Code change snippets:
━━━━━━━━━━━━━━━━━━━━

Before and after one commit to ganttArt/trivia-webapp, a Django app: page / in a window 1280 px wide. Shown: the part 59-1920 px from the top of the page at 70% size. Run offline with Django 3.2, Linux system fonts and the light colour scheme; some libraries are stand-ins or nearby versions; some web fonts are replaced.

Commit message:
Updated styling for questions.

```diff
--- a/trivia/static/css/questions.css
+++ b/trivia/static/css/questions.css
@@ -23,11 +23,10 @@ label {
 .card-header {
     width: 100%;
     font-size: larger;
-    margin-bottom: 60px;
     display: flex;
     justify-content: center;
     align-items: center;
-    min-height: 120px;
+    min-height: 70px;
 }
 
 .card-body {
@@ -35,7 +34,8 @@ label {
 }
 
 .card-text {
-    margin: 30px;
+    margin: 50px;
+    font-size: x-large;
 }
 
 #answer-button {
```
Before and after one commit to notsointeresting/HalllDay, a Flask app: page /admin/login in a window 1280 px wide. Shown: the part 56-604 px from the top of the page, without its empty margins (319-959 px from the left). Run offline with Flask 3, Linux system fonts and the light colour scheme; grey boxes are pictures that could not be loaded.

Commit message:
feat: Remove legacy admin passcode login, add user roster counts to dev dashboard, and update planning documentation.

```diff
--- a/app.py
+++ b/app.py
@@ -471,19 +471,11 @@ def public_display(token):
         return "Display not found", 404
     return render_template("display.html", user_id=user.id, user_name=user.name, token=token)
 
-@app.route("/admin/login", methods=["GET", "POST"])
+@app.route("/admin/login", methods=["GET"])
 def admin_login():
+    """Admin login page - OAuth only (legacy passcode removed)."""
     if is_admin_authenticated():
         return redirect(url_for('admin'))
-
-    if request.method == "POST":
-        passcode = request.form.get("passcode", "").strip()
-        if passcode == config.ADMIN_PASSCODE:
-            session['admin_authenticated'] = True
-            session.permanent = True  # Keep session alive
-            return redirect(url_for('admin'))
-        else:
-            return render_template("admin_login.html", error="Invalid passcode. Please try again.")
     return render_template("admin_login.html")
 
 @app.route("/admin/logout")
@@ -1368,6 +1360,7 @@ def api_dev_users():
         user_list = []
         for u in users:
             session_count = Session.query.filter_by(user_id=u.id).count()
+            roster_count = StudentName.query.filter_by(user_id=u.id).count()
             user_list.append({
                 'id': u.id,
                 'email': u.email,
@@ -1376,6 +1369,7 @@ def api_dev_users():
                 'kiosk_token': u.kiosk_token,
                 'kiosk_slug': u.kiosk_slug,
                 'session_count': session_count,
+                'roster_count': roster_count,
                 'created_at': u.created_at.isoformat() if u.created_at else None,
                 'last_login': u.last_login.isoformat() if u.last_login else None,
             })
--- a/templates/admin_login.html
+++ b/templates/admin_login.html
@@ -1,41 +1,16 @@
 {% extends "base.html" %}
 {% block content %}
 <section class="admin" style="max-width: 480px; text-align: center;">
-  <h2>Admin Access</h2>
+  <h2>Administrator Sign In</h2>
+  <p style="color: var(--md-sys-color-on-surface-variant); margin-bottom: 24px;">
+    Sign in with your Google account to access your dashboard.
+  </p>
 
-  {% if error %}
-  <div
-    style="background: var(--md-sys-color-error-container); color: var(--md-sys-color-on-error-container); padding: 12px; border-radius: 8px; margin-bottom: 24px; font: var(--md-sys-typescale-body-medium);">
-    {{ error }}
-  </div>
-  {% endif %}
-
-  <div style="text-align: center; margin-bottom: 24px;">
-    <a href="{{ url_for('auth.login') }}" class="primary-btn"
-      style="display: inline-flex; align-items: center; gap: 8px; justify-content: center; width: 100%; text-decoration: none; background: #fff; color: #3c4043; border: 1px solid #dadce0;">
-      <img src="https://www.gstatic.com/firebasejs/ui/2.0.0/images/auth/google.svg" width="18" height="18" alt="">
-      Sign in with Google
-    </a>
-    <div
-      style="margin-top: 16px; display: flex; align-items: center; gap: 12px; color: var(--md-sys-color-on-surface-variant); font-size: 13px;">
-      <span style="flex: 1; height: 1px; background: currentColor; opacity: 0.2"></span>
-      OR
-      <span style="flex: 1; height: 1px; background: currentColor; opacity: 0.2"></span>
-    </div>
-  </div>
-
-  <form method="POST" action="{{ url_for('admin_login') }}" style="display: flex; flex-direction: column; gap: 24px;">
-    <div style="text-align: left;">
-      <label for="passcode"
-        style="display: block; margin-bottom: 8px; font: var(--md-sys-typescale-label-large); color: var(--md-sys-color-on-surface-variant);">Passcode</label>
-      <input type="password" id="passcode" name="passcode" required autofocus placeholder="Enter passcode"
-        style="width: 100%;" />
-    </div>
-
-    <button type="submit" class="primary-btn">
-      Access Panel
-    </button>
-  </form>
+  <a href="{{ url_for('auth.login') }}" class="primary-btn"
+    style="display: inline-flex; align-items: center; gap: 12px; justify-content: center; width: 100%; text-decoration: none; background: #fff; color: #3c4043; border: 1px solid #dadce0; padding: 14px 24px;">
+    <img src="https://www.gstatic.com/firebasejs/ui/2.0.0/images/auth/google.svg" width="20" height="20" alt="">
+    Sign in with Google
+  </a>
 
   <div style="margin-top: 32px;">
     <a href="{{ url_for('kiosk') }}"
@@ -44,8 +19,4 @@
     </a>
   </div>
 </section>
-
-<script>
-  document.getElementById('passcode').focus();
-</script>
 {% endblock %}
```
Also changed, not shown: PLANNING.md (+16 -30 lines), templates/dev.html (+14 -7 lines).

━━━━━━━━━━━━━━━━━━━━

Assignment:
Write the records out once more. Change nothing.

Written answer:
Before and after one commit to ganttArt/trivia-webapp, a Django app: page / in a window 1280 px wide. Shown: the part 59-1920 px from the top of the page at 70% size. Run offline with Django 3.2, Linux system fonts and the light colour scheme; some libraries are stand-ins or nearby versions; some web fonts are replaced.

Commit message:
Updated styling for questions.

```diff
--- a/trivia/static/css/questions.css
+++ b/trivia/static/css/questions.css
@@ -23,11 +23,10 @@ label {
 .card-header {
     width: 100%;
     font-size: larger;
-    margin-bottom: 60px;
     display: flex;
     justify-content: center;
     align-items: center;
-    min-height: 120px;
+    min-height: 70px;
 }
 
 .card-body {
@@ -35,7 +34,8 @@ label {
 }
 
 .card-text {
-    margin: 30px;
+    margin: 50px;
+    font-size: x-large;
 }
 
 #answer-button {
```
Before and after one commit to notsointeresting/HalllDay, a Flask app: page /admin/login in a window 1280 px wide. Shown: the part 56-604 px from the top of the page, without its empty margins (319-959 px from the left). Run offline with Flask 3, Linux system fonts and the light colour scheme; grey boxes are pictures that could not be loaded.

Commit message:
feat: Remove legacy admin passcode login, add user roster counts to dev dashboard, and update planning documentation.

```diff
--- a/app.py
+++ b/app.py
@@ -471,19 +471,11 @@ def public_display(token):
         return "Display not found", 404
     return render_template("display.html", user_id=user.id, user_name=user.name, token=token)
 
-@app.route("/admin/login", methods=["GET", "POST"])
+@app.route("/admin/login", methods=["GET"])
 def admin_login():
+    """Admin login page - OAuth only (legacy passcode removed)."""
     if is_admin_authenticated():
         return redirect(url_for('admin'))
-
-    if request.method == "POST":
-        passcode = request.form.get("passcode", "").strip()
-        if passcode == config.ADMIN_PASSCODE:
-            session['admin_authenticated'] = True
-            session.permanent = True  # Keep session alive
-            return redirect(url_for('admin'))
-        else:
-            return render_template("admin_login.html", error="Invalid passcode. Please try again.")
     return render_template("admin_login.html")
 
 @app.route("/admin/logout")
@@ -1368,6 +1360,7 @@ def api_dev_users():
         user_list = []
         for u in users:
             session_count = Session.query.filter_by(user_id=u.id).count()
+            roster_count = StudentName.query.filter_by(user_id=u.id).count()
             user_list.append({
                 'id': u.id,
                 'email': u.email,
@@ -1376,6 +1369,7 @@ def api_dev_users():
                 'kiosk_token': u.kiosk_token,
                 'kiosk_slug': u.kiosk_slug,
                 'session_count': session_count,
+                'roster_count': roster_count,
                 'created_at': u.created_at.isoformat() if u.created_at else None,
                 'last_login': u.last_login.isoformat() if u.last_login else None,
             })
--- a/templates/admin_login.html
+++ b/templates/admin_login.html
@@ -1,41 +1,16 @@
 {% extends "base.html" %}
 {% block content %}
 <section class="admin" style="max-width: 480px; text-align: center;">
-  <h2>Admin Access</h2>
+  <h2>Administrator Sign In</h2>
+  <p style="color: var(--md-sys-color-on-surface-variant); margin-bottom: 24px;">
+    Sign in with your Google account to access your dashboard.
+  </p>
 
-  {% if error %}
-  <div
-    style="background: var(--md-sys-color-error-container); color: var(--md-sys-color-on-error-container); padding: 12px; border-radius: 8px; margin-bottom: 24px; font: var(--md-sys-typescale-body-medium);">
-    {{ error }}
-  </div>
-  {% endif %}
-
-  <div style="text-align: center; margin-bottom: 24px;">
-    <a href="{{ url_for('auth.login') }}" class="primary-btn"
-      style="display: inline-flex; align-items: center; gap: 8px; justify-content: center; width: 100%; text-decoration: none; background: #fff; color: #3c4043; border: 1px solid #dadce0;">
-      <img src="https://www.gstatic.com/firebasejs/ui/2.0.0/images/auth/google.svg" width="18" height="18" alt="">
-      Sign in with Google
-    </a>
-    <div
-      style="margin-top: 16px; display: flex; align-items: center; gap: 12px; color: var(--md-sys-color-on-surface-variant); font-size: 13px;">
-      <span style="flex: 1; height: 1px; background: currentColor; opacity: 0.2"></span>
-      OR
-      <span style="flex: 1; height: 1px; background: currentColor; opacity: 0.2"></span>
-    </div>
-  </div>
-
-  <form method="POST" action="{{ url_for('admin_login') }}" style="display: flex; flex-direction: column; gap: 24px;">
-    <div style="text-align: left;">
-      <label for="passcode"
-        style="display: block; margin-bottom: 8px; font: var(--md-sys-typescale-label-large); color: var(--md-sys-color-on-surface-variant);">Passcode</label>
-      <input type="password" id="passcode" name="passcode" required autofocus placeholder="Enter passcode"
-        style="width: 100%;" />
-    </div>
-
-    <button type="submit" class="primary-btn">
-      Access Panel
-    </button>
-  </form>
+  <a href="{{ url_for('auth.login') }}" class="primary-btn"
+    style="display: inline-flex; align-items: center; gap: 12px; justify-content: center; width: 100%; text-decoration: none; background: #fff; color: #3c4043; border: 1px solid #dadce0; padding: 14px 24px;">
+    <img src="https://www.gstatic.com/firebasejs/ui/2.0.0/images/auth/google.svg" width="20" height="20" alt="">
+    Sign in with Google
+  </a>
 
   <div style="margin-top: 32px;">
     <a href="{{ url_for('kiosk') }}"
@@ -44,8 +19,4 @@
     </a>
   </div>
 </section>
-
-<script>
-  document.getElementById('passcode').focus();
-</script>
 {% endblock %}
```
Also changed, not shown: PLANNING.md (+16 -30 lines), templates/dev.html (+14 -7 lines).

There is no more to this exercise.